Report each line of the records below that holds the word "draft".

━━━━━━━━

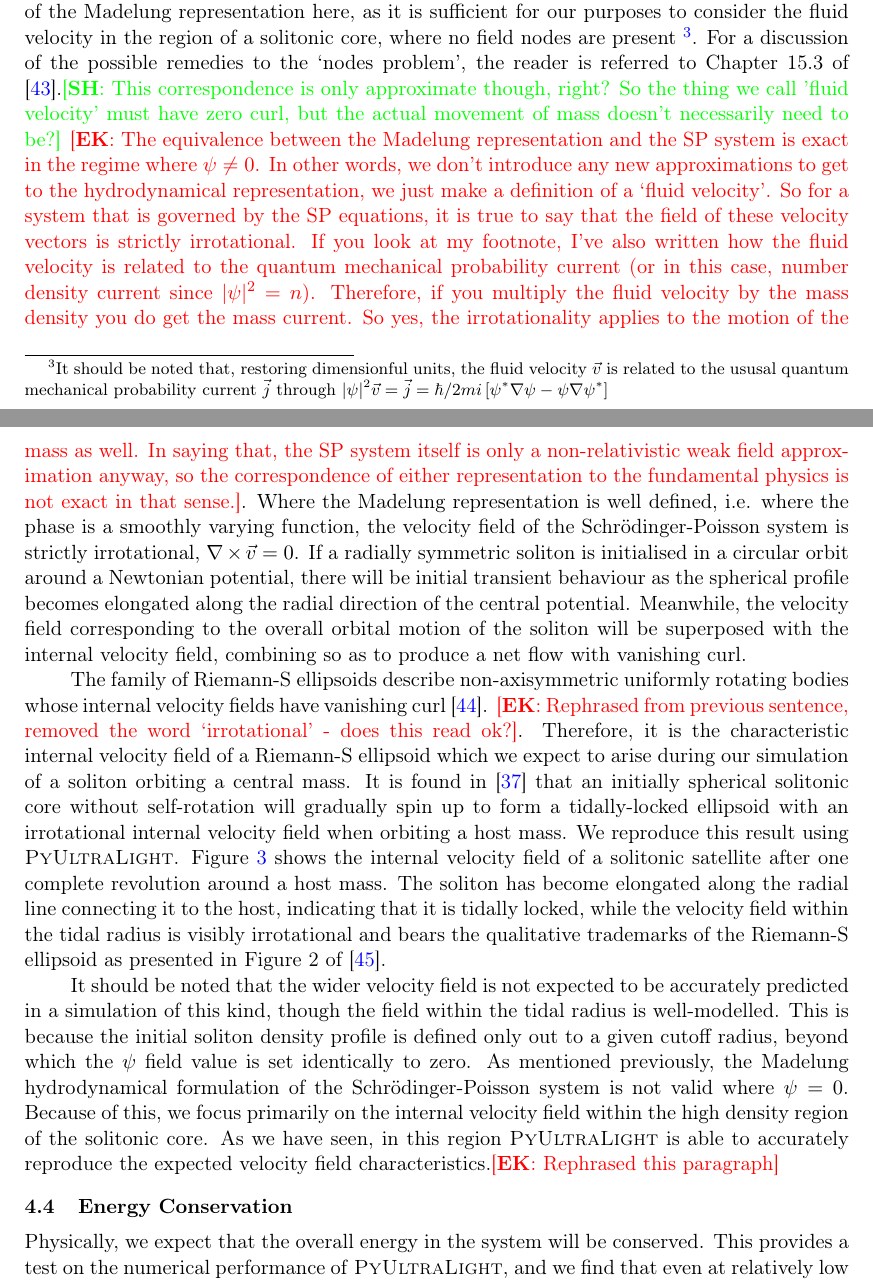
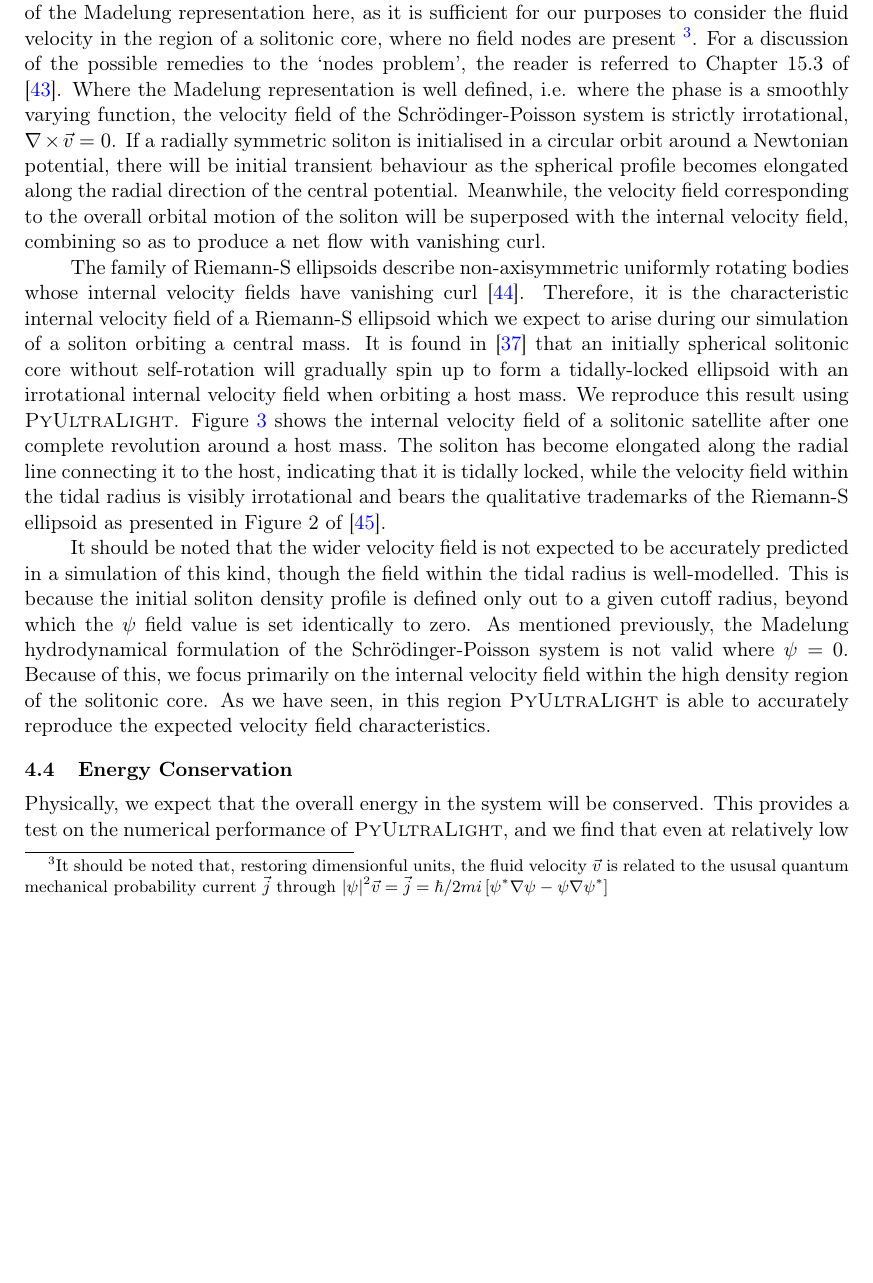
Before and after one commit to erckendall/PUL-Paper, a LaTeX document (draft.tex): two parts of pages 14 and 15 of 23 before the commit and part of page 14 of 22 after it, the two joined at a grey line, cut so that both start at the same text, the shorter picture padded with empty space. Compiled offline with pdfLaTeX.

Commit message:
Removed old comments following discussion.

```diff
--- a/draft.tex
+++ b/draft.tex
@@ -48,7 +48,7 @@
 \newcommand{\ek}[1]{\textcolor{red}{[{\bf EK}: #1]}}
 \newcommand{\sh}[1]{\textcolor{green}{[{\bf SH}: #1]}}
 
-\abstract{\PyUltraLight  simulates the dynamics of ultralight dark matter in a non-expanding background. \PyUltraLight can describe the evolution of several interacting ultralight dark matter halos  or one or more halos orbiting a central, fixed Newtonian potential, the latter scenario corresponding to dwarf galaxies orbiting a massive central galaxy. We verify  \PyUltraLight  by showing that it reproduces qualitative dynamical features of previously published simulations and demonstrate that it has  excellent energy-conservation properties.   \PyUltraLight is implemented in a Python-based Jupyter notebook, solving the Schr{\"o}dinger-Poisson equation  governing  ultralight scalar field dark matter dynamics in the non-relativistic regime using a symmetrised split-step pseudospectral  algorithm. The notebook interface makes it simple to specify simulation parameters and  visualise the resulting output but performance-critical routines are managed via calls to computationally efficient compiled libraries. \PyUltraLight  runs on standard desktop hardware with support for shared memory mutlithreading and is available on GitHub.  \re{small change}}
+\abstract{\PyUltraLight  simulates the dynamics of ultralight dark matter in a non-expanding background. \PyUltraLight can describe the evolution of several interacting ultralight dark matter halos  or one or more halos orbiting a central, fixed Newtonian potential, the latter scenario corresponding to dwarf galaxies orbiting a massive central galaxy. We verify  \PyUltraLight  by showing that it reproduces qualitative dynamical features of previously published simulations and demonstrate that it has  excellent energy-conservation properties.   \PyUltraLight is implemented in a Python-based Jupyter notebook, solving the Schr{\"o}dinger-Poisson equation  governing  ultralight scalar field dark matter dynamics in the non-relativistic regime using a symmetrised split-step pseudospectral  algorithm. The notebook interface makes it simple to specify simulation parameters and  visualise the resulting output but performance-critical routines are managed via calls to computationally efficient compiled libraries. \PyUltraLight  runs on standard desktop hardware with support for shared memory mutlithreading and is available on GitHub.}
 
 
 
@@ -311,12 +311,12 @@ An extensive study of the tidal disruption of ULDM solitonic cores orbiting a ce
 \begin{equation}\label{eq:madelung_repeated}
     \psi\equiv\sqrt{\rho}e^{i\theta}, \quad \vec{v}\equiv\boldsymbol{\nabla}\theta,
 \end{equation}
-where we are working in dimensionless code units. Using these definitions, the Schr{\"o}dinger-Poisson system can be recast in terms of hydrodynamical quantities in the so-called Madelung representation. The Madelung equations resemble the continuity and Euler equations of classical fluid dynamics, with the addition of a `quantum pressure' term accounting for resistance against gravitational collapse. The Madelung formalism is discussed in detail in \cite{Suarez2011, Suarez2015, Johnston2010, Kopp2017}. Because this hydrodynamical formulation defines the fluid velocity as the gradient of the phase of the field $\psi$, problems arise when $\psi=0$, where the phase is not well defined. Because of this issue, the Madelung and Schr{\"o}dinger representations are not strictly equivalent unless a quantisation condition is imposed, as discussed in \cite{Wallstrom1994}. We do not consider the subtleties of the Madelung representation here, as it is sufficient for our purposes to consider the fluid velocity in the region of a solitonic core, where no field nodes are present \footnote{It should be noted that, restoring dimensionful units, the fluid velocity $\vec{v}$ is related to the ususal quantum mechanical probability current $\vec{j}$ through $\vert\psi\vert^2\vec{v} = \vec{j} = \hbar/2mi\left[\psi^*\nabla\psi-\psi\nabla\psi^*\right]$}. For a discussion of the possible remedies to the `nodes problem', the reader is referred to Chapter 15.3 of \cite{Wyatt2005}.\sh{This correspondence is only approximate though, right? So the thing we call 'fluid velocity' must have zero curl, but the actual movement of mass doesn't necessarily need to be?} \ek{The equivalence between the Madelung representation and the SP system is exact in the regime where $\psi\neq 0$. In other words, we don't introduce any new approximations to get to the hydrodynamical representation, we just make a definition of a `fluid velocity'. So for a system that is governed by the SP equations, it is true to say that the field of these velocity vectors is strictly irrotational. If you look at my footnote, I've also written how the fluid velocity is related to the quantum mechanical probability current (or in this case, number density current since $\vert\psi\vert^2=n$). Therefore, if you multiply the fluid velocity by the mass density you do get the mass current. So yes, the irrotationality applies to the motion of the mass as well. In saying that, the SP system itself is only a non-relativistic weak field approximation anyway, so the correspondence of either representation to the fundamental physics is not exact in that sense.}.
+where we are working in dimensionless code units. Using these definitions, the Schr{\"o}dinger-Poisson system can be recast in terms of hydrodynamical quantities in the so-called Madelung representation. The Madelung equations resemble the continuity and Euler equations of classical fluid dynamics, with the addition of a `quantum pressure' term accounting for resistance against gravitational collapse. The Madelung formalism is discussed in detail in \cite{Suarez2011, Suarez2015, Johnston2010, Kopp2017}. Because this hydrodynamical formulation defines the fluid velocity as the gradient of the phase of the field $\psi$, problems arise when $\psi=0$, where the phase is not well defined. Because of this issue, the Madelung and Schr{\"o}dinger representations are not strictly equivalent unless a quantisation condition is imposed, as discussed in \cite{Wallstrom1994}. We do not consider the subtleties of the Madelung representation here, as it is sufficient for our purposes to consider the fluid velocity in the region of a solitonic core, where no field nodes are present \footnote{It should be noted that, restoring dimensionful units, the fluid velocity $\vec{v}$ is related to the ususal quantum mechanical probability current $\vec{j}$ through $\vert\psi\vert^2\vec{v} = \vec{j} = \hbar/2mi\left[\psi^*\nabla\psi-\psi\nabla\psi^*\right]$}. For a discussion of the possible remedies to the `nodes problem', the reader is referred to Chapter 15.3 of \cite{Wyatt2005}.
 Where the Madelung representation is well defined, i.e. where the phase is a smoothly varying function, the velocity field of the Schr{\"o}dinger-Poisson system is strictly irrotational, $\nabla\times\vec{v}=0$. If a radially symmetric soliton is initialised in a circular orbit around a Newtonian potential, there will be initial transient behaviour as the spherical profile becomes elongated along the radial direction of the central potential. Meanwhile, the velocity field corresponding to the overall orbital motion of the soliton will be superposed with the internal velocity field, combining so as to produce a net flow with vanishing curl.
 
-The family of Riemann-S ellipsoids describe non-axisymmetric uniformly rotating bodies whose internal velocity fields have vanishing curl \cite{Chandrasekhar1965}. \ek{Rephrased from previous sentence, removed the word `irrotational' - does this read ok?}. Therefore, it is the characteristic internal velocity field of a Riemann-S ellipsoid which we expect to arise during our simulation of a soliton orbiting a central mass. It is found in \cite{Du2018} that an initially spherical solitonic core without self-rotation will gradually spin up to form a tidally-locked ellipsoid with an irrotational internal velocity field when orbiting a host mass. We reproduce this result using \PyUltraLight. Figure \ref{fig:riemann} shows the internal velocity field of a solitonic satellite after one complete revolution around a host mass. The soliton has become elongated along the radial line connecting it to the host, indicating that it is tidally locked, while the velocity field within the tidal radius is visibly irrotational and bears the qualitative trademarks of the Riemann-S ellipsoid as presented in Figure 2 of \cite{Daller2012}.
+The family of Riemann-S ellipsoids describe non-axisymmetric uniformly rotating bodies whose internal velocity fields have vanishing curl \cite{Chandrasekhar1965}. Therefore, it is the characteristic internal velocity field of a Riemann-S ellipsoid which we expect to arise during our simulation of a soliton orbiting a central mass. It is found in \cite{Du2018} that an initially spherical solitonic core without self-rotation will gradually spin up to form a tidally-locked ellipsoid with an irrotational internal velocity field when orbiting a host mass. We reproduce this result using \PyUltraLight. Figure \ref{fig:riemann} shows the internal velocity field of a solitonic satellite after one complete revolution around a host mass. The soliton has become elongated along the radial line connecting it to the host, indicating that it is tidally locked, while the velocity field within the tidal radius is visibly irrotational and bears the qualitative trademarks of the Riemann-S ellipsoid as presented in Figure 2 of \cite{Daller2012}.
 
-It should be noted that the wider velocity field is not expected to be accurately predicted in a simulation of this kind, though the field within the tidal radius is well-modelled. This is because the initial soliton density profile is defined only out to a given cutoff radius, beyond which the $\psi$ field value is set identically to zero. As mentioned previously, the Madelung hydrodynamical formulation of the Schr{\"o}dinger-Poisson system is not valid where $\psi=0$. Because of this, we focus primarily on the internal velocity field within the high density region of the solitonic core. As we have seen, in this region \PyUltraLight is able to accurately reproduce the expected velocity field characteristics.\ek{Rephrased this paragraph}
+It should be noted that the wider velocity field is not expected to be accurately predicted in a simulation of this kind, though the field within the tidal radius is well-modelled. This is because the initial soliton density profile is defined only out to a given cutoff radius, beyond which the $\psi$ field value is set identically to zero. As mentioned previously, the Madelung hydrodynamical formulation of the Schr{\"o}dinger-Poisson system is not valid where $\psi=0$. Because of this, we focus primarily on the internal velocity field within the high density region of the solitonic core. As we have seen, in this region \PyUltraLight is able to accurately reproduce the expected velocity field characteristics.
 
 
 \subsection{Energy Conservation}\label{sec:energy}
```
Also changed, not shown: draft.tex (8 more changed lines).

━━━━━━━━

Result of this task
Before and after one commit to erckendall/PUL-Paper, a LaTeX document (draft.tex): two parts of pages 14 and 15 of 23 before the commit and part of page 14 of 22 after it, the two joined at a grey line, cut so that both start at the same text, the shorter picture padded with empty space. Compiled offline with pdfLaTeX.
--- a/draft.tex
+++ b/draft.tex
Also changed, not shown: draft.tex (8 more changed lines).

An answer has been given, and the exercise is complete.